Exercise details -> Search the records for lines with the word "REFLECTION" and copy each match.
____
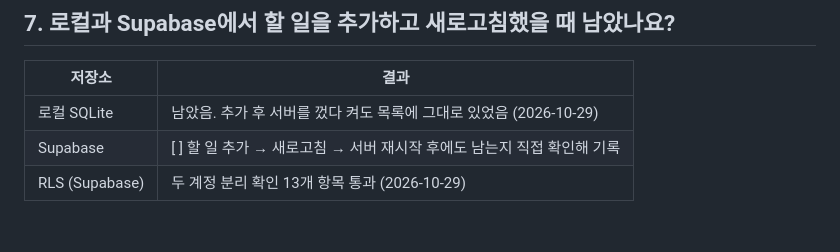
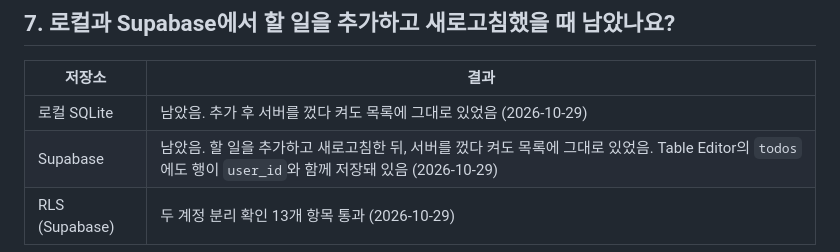
Before and after one commit to skygaul/my-todo, a Markdown page: docs/REFLECTION.md, the part around the change. Drawn GitHub-style.

```diff
--- a/docs/REFLECTION.md
+++ b/docs/REFLECTION.md
@@ -55,5 +55,5 @@ Supabase 무료 플랜 (가입 직전 공식 가격 페이지에서 확인해
 | 저장소 | 결과 |
 |---|---|
 | 로컬 SQLite | 남았음. 추가 후 서버를 껐다 켜도 목록에 그대로 있었음 (2026-10-29) |
-| Supabase | [ ] 할 일 추가 → 새로고침 → 서버 재시작 후에도 남는지 직접 확인해 기록 |
+| Supabase | 남았음. 할 일을 추가하고 새로고침한 뒤, 서버를 껐다 켜도 목록에 그대로 있었음. Table Editor의 `todos`에도 행이 `user_id`와 함께 저장돼 있음 (2026-10-29) |
 | RLS (Supabase) | 두 계정 분리 확인 13개 항목 통과 (2026-10-29) |
```
Also changed, not shown: PRD.md (+1 -1 lines).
____
Written response ->
Before and after one commit to skygaul/my-todo, a Markdown page: docs/REFLECTION.md, the part around the change. Drawn GitHub-style.
--- a/docs/REFLECTION.md
+++ b/docs/REFLECTION.md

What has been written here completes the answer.